:: PROBLEM STATEMENT ::
Each line in the data holding "offset" should be listed.

########################################

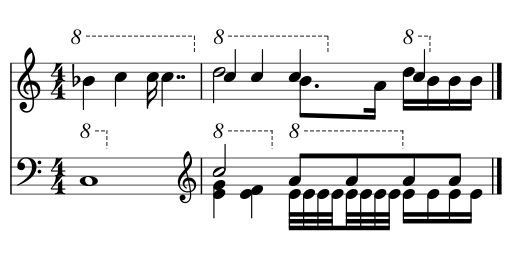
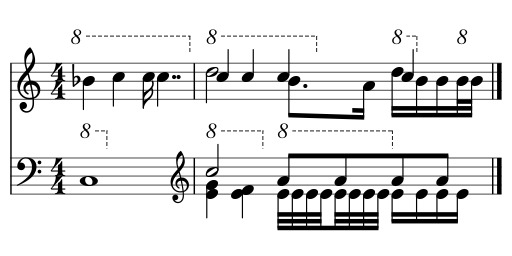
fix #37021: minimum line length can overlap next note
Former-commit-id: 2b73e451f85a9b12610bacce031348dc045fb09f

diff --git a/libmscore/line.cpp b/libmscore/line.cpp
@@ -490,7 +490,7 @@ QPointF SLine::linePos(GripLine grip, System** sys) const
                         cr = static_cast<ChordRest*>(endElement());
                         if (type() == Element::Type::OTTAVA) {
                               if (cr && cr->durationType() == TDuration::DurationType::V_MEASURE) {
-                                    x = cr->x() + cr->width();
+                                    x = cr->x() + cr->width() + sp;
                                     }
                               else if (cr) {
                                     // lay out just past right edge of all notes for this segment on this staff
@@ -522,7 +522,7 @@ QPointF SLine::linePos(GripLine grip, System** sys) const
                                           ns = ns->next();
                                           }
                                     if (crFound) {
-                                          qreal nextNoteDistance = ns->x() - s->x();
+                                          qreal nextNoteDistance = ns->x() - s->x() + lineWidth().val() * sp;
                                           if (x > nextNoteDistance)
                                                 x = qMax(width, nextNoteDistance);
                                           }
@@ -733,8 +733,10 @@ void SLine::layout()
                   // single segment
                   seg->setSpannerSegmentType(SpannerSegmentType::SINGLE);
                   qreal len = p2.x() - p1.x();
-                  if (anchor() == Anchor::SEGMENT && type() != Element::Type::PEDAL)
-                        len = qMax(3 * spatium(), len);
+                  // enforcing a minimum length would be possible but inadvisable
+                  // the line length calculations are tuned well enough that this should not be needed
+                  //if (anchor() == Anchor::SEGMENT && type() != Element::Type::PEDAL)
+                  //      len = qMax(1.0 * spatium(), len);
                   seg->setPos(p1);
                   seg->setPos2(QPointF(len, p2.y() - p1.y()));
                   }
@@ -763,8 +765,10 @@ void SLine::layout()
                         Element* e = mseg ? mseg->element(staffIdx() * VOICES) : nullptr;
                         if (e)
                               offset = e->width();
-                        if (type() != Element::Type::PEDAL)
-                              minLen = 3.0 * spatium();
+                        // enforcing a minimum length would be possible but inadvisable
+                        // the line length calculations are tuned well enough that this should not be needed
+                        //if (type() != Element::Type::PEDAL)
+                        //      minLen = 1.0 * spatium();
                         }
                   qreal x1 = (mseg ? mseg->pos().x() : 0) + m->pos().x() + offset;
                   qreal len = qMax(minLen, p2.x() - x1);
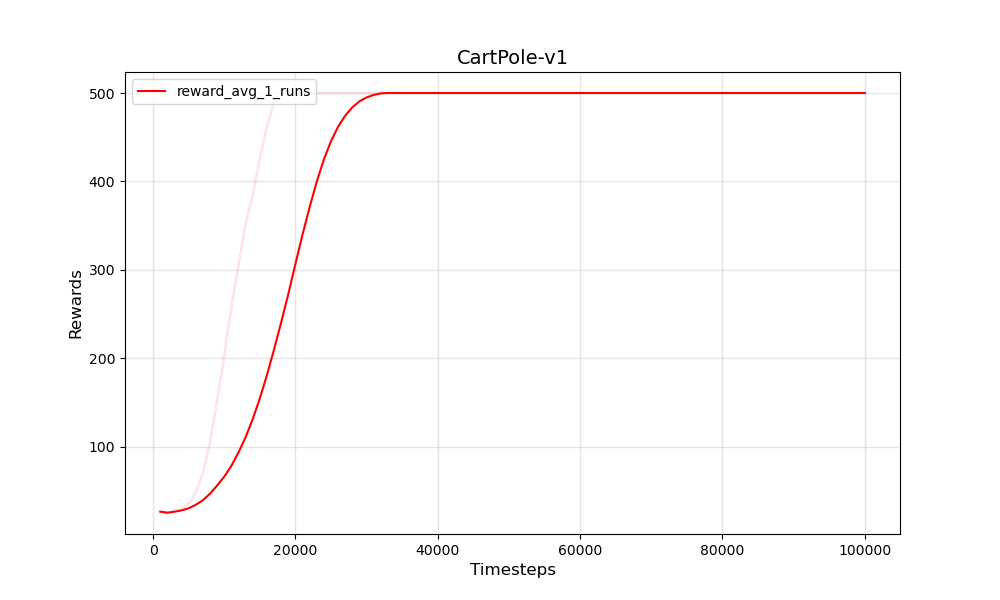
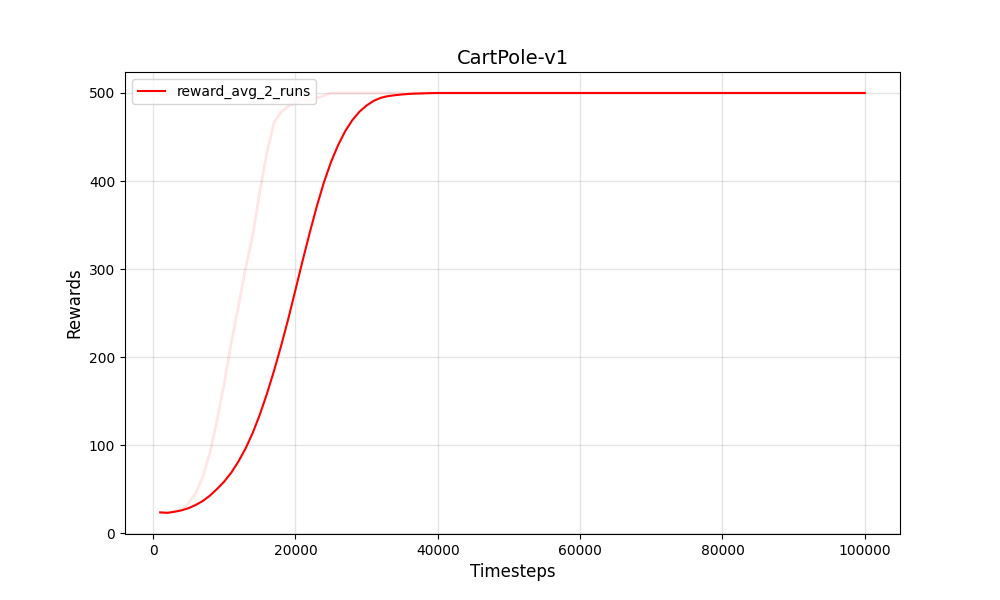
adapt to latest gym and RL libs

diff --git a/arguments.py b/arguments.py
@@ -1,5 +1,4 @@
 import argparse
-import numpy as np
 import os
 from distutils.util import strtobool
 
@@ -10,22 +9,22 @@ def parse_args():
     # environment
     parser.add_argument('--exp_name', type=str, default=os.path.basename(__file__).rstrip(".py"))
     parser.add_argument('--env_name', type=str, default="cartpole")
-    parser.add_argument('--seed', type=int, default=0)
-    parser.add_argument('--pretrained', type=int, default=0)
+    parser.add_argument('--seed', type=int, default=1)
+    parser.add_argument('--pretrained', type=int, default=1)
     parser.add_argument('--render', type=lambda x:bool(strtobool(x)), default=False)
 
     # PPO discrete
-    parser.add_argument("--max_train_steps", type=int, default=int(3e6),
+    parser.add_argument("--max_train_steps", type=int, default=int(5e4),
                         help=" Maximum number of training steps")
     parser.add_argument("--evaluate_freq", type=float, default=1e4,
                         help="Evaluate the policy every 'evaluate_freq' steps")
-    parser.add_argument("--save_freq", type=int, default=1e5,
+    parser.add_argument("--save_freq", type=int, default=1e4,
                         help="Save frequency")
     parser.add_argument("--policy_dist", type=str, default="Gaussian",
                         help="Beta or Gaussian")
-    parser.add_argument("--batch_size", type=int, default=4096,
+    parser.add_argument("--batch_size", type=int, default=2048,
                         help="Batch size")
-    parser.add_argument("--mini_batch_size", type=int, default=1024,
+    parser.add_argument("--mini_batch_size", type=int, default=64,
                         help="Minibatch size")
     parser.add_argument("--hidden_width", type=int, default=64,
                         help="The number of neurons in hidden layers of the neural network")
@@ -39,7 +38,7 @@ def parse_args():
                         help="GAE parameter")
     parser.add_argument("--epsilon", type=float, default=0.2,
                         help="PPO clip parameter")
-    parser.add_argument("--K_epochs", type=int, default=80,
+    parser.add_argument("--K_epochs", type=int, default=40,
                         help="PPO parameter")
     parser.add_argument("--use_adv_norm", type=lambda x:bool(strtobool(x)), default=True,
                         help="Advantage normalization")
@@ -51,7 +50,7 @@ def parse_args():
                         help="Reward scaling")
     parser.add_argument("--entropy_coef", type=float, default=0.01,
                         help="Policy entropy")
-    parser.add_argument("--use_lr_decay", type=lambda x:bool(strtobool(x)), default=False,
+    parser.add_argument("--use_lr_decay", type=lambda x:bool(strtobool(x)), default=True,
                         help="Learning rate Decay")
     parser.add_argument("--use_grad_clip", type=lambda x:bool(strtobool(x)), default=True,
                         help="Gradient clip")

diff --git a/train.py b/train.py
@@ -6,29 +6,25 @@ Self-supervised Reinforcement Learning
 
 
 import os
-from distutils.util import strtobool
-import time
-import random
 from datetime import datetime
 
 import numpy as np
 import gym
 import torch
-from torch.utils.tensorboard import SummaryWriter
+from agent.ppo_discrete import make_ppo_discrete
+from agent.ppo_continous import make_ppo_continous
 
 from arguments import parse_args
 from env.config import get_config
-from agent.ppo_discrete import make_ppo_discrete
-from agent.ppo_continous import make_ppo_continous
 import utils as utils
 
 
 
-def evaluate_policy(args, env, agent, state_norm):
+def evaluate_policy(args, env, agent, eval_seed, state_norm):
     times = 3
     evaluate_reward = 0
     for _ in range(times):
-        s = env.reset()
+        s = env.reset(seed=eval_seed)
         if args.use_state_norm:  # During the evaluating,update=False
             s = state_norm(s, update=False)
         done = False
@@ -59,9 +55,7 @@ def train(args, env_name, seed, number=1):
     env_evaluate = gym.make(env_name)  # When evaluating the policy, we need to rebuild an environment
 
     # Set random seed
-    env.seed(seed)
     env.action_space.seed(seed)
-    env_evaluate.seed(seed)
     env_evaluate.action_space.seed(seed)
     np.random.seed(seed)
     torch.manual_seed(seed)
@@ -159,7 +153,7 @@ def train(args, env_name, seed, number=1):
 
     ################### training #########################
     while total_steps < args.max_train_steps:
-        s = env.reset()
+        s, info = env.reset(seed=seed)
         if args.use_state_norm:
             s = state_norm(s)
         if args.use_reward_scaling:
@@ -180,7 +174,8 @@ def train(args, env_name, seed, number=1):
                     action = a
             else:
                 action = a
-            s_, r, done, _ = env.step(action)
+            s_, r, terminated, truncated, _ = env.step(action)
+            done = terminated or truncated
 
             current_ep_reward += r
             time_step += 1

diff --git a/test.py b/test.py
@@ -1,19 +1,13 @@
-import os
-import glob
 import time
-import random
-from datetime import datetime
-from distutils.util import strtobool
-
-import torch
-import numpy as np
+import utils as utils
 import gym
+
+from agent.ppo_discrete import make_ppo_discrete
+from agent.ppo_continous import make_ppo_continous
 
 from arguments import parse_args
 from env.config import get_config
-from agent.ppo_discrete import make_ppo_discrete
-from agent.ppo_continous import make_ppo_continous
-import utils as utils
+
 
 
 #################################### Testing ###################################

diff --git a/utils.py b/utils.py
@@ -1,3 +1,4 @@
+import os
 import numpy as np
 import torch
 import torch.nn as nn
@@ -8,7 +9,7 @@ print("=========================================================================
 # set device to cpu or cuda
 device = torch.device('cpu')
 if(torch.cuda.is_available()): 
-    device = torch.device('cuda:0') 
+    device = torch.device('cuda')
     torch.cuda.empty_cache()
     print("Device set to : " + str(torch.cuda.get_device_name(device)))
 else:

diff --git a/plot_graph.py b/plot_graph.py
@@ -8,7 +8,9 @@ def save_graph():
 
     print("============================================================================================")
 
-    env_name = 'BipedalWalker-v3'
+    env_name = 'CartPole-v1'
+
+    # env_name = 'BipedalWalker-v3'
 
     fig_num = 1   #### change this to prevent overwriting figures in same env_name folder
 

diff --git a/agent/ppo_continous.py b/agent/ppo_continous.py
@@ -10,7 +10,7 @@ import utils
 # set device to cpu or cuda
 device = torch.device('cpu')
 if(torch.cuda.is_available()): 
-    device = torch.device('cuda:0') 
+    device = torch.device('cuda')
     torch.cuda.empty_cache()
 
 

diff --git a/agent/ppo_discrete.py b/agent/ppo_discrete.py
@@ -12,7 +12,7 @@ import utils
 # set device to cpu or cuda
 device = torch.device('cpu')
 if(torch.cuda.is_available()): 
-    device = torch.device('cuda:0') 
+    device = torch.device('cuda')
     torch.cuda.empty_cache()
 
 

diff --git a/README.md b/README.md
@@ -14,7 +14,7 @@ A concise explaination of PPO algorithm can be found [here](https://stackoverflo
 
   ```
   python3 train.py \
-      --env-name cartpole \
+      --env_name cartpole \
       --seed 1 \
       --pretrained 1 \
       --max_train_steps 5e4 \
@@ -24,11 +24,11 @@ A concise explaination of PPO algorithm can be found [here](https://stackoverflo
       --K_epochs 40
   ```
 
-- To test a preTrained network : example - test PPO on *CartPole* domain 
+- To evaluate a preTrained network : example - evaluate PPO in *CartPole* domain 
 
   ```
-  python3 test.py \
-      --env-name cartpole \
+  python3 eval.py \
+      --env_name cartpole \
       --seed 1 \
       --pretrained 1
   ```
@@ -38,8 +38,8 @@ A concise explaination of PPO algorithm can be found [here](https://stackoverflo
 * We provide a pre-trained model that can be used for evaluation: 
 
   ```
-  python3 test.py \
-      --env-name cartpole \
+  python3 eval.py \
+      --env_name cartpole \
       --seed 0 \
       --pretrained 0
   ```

########################################

:: OUTPUT OF THE EXERCISE ::
                               offset = e->width();
                   qreal x1 = (mseg ? mseg->pos().x() : 0) + m->pos().x() + offset;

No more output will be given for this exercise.